Treatments like these intraocular injections have actually led to rates of blindness from macular degeneration reducing over the last few years. That’s the first time in history. Russell says,

"Everybody has been hoping for some longer lasting treatment – maybe even a cure.”

Elderly couple wearing denim walking down hallway holding hands

This novel solution has certainly pushed us in the right direction, but there’s still a long way to go. A large part of that journey is to address the huge gap in funding. Even though there are 2.5 million people who live with sight loss in the UK, only 1.5% of government research funding goes to eye research. Studies also estimate that the number of people living with sight loss will increase by 40% by 2050. These devastating figures demonstrate the huge unmet need for research into treatments for sight loss to help people like Russell. He strongly believes that 

"Research and the funding of research is critical. It's got to happen.”

Unfortunately, Russell suffered a significant setback in June 2023 in the form of a ‘massive retinal bleed’ in his left eye. Surgeons at Southampton Eye Unit performed a successful operation just two days later. Russell has been able to continue all his activities and hobbies, despite significant vision loss in his left eye. 

"[I am] extremely grateful to the skilful surgeon and research that underpinned the procedure.”

Sight Research UK funds research at the cusp of breakthroughs right before clinical trials. We are the only UK charity to focus our efforts exclusively on fighting sight loss through the power of research, which is critical to turning scientific theories into real-life treatments. We want to ensure that Russell and others like him can lead happy and fulfilling lives through research happening now, as well as safeguard clear vision for generations to come.

Meet the researchers who make these treatments possible

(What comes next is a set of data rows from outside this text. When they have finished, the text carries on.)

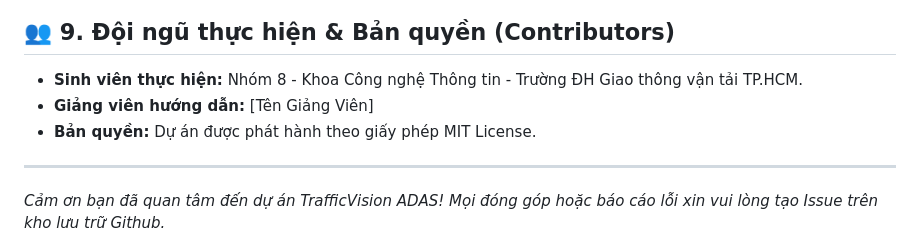
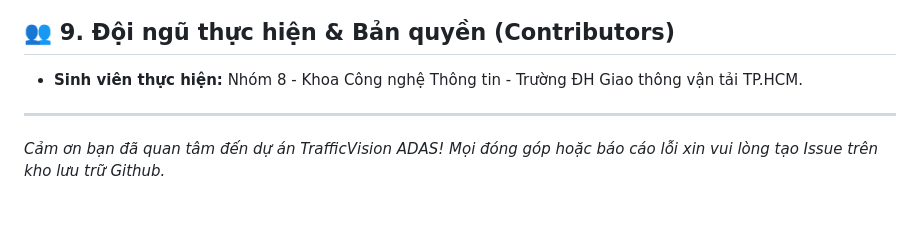
Before and after one commit to khanhlazy/ADAS, a Markdown page: README.md, the part around the change. GitHub-like rendering; blank space fills up the shorter version.

```diff
--- a/README.md
+++ b/README.md
@@ -176,8 +176,5 @@ python tests/test_engine.py
 ## 👥 9. Đội ngũ thực hiện & Bản quyền (Contributors)
 
 *   **Sinh viên thực hiện:** Nhóm 8 - Khoa Công nghệ Thông tin - Trường ĐH Giao thông vận tải TP.HCM.
-*   **Giảng viên hướng dẫn:** [Tên Giảng Viên]
-*   **Bản quyền:** Dự án được phát hành theo giấy phép MIT License.
-
 ---
 *Cảm ơn bạn đã quan tâm đến dự án TrafficVision ADAS! Mọi đóng góp hoặc báo cáo lỗi xin vui lòng tạo Issue trên kho lưu trữ Github.*
```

As you read this, eye researchers like Dr Jian Liu (centre left) and PhD student Katie Cox (centre right), funded by Sight Research UK, are actively working on novel treatments and pathways to target macular degeneration. They have recently discovered the role of a key protein in our eyes and are testing a gene therapy treatment to prevent macular degeneration. "We want to contribute to the fight for people's quality of life."